blood glucose concentration pancreatic endocrine function - maintaining normal blood glucose, normal range 70-110 mg of glucose/deciliter, chronically high levels damaging to blood vessels & kidneys, low levels result in lethargy, mental & physical impairment, & death (if too low)
hypothalamus influences or controls many endocrine glands, has direct control over hormone release from pituitary gland, has indirect control over hormone release from thyroid and adrenal glands, liver, testes, and ovaries
two hormones stored in posterior pituitary oxytocin and antidiuretic hormone (ADH)
hormones stored in the posterior pituitary nerve signal sent from hypothalamus, hormones released into bloodstream from posterior pituitary
hormones of hypothalamus termed regulatory hormones, releasing hormones, or inhibiting hormones
regulatory hormones secreted into blood to regulate anterior pituitary hormones
releasing hormones stimulate secretion of specific anterior pituitary hormones
inhibiting hormones deter secretion of specific anterior pituitary hormones
six major hormones of the anterior pituitary growth hormone, thyroid-stimulating hormone, adrenocorticotropic hormone, melanocyte-stimulating hormone, gonadotropins, prolactin
hormones of the hypothalamus thyrotropin-releasing hormone, prolactin-releasing hormone, gonadotropin-releasing hormone, corticotropin-releasing hormone, growth hormone-releasing hormone
thyrotropin-releasing hormone increases secretion of thyroid-stimulating hormone

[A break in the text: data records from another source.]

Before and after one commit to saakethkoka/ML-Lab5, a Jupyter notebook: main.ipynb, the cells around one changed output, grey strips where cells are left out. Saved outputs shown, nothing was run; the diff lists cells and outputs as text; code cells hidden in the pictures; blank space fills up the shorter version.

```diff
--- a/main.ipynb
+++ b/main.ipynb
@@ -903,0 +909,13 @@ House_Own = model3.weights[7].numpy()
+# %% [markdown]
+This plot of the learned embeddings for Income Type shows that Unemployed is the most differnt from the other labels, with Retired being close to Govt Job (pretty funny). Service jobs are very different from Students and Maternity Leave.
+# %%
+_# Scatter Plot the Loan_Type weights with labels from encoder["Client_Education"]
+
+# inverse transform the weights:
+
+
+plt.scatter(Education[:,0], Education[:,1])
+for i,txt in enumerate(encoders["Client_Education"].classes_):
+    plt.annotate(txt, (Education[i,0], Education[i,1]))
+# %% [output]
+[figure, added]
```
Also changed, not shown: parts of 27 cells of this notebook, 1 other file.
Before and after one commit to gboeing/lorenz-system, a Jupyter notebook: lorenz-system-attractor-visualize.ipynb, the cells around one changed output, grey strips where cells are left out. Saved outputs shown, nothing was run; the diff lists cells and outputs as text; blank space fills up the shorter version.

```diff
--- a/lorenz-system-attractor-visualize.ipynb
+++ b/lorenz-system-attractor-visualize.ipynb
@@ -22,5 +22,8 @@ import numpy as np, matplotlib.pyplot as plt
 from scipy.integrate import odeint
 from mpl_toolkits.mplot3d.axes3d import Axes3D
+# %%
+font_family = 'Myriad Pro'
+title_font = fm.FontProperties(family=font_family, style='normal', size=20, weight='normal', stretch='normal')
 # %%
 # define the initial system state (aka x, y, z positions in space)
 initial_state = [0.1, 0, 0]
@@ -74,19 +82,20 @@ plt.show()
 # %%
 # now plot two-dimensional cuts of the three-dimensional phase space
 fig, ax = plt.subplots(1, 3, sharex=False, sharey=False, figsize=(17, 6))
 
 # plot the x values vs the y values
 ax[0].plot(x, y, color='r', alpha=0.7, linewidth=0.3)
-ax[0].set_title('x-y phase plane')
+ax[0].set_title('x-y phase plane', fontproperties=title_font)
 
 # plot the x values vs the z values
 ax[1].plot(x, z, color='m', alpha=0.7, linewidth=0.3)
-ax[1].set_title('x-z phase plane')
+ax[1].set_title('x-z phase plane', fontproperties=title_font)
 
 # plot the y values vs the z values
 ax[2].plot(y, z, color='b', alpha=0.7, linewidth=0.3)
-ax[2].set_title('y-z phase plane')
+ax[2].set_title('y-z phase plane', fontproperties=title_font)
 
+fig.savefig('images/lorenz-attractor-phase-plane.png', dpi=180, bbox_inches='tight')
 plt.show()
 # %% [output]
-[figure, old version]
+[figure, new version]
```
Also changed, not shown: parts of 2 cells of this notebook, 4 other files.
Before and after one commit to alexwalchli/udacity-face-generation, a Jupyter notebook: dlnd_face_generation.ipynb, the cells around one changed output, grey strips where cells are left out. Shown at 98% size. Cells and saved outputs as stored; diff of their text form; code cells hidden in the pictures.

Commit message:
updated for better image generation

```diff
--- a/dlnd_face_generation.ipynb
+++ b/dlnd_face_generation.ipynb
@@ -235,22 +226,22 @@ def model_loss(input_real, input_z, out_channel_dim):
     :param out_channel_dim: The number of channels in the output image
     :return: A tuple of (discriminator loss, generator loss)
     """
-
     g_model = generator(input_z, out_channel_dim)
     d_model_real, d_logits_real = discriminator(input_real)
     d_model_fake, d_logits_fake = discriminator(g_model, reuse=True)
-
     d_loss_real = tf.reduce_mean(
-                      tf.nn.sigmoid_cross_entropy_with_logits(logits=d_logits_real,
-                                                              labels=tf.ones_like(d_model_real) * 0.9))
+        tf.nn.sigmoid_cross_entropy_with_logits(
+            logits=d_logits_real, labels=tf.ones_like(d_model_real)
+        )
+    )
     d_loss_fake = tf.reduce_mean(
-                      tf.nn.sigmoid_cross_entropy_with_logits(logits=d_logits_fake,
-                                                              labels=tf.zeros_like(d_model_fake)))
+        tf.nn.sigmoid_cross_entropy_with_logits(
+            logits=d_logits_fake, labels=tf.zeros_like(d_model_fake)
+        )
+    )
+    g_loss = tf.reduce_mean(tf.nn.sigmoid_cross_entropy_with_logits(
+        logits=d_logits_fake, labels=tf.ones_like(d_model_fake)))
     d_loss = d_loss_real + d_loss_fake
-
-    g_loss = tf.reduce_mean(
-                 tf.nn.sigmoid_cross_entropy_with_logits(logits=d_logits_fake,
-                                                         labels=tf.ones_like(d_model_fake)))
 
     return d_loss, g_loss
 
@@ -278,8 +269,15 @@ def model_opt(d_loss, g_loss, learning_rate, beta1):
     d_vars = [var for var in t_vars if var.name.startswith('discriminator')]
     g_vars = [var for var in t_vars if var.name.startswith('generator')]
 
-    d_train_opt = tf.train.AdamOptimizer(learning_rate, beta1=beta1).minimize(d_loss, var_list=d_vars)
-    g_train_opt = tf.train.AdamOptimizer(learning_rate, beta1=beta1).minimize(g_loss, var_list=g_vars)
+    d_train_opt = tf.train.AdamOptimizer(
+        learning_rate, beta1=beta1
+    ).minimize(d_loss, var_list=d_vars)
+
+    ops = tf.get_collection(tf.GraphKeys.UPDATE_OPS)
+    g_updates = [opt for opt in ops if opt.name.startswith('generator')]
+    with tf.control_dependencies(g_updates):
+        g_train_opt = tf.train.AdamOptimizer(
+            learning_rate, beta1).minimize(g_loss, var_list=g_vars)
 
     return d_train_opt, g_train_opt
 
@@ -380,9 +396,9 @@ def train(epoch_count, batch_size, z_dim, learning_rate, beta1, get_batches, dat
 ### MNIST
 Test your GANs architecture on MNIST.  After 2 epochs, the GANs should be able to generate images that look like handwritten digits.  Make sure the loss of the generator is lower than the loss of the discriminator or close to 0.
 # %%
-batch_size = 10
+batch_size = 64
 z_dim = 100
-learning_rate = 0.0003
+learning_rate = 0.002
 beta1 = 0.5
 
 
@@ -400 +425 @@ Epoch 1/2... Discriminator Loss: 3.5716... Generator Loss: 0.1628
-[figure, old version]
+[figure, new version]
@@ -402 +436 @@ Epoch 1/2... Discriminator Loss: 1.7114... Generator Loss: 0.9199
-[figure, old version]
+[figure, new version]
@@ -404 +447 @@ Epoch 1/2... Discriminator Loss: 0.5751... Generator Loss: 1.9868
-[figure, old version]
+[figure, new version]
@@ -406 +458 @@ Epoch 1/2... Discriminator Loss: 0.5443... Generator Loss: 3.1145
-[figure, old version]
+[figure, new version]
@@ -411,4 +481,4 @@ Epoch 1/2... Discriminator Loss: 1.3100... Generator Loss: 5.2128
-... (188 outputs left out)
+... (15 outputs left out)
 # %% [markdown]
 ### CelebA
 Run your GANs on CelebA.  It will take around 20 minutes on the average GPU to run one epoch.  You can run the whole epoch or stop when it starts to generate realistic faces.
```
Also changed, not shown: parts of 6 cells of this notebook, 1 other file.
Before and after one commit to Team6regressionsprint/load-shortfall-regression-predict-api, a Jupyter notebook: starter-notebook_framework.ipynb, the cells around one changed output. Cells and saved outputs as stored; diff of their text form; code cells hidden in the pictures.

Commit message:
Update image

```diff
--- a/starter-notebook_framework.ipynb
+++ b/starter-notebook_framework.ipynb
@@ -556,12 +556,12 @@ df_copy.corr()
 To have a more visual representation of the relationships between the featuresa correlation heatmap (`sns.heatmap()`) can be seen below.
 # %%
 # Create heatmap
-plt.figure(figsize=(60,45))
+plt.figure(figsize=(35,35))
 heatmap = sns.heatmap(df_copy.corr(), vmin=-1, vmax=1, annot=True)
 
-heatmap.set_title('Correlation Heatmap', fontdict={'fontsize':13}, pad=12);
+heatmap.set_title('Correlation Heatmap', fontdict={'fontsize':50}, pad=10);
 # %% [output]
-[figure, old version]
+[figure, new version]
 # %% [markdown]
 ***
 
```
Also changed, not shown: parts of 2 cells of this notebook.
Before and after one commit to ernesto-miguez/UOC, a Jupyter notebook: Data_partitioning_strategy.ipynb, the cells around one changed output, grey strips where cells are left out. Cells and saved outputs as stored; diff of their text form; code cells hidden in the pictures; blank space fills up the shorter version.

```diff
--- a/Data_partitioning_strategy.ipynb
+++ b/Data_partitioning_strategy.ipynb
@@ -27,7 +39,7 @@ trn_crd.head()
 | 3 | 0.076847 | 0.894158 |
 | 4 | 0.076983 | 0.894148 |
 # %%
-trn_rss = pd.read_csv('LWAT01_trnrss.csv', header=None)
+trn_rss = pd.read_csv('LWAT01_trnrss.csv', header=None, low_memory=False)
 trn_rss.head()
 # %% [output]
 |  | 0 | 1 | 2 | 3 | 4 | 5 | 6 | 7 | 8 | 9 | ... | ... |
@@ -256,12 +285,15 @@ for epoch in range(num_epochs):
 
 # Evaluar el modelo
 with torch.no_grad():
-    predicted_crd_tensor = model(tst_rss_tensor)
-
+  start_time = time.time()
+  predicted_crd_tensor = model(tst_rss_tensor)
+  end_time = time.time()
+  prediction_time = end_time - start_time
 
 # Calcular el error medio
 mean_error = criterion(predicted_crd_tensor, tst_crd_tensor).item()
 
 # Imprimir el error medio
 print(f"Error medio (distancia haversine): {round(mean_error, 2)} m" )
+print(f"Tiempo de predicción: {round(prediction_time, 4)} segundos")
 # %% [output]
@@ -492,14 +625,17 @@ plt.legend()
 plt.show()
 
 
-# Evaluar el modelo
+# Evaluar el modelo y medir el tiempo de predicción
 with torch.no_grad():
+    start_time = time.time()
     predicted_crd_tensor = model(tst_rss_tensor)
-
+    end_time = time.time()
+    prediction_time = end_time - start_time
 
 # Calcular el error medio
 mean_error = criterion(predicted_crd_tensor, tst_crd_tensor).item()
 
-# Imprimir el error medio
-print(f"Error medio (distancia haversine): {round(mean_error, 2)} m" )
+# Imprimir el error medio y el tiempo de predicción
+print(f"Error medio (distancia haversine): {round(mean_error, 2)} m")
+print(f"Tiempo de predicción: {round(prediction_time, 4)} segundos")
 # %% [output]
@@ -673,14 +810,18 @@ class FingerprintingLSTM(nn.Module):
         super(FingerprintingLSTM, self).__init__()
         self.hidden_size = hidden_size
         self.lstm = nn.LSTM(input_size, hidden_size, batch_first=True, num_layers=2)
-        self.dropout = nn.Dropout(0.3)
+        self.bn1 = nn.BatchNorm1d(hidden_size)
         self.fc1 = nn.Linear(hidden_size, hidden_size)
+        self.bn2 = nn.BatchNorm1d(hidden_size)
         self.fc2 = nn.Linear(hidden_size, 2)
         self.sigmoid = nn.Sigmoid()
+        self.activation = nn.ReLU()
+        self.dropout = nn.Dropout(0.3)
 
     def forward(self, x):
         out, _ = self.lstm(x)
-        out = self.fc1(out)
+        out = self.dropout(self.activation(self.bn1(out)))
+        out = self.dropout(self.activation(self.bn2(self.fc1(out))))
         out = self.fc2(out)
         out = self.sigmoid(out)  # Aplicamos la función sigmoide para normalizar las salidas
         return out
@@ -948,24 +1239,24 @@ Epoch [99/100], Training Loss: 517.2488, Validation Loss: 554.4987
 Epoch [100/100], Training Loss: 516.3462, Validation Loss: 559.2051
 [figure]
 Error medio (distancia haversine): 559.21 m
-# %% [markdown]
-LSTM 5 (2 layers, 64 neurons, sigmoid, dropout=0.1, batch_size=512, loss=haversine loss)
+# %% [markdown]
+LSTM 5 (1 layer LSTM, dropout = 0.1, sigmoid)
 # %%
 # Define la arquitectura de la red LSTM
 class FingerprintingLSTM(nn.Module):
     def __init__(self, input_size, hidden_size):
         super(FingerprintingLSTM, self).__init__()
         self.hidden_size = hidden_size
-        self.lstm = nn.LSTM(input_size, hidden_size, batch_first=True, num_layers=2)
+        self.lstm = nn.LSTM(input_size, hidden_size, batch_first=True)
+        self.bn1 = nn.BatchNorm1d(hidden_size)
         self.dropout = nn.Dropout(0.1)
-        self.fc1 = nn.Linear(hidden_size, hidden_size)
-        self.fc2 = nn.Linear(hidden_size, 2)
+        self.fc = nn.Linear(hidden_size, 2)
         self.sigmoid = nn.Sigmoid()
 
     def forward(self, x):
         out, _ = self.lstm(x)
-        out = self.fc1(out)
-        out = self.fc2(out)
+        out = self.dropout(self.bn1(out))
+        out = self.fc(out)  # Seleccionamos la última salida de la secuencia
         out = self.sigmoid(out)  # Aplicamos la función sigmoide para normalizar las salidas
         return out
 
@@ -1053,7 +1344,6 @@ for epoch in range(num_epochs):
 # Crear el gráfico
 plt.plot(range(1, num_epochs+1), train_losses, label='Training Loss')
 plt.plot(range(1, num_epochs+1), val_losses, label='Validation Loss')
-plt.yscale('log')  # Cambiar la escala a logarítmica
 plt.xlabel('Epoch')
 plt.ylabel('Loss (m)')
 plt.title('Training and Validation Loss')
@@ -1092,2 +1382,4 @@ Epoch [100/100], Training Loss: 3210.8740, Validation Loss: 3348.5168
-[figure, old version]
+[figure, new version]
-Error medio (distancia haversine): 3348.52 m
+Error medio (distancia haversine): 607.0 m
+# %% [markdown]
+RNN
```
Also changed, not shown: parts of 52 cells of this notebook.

rolactin-releasing hormone increases secretion of prolactin
gonadotropin-releasing hormone increases secretion of follicle-stimulating hormone and luteinizing hormone
corticotropin-releasing hormone increases secretion of adrenocorticotropic hormone
growth hormone-releasing hormone increases secretion of growth hormone
growth hormone characteristics release controlled by growth hormone-releasing hormone (GHRH) and this release is influenced by age, time of day, nutrient levels, stress, and exercies
Created by: Nicolekr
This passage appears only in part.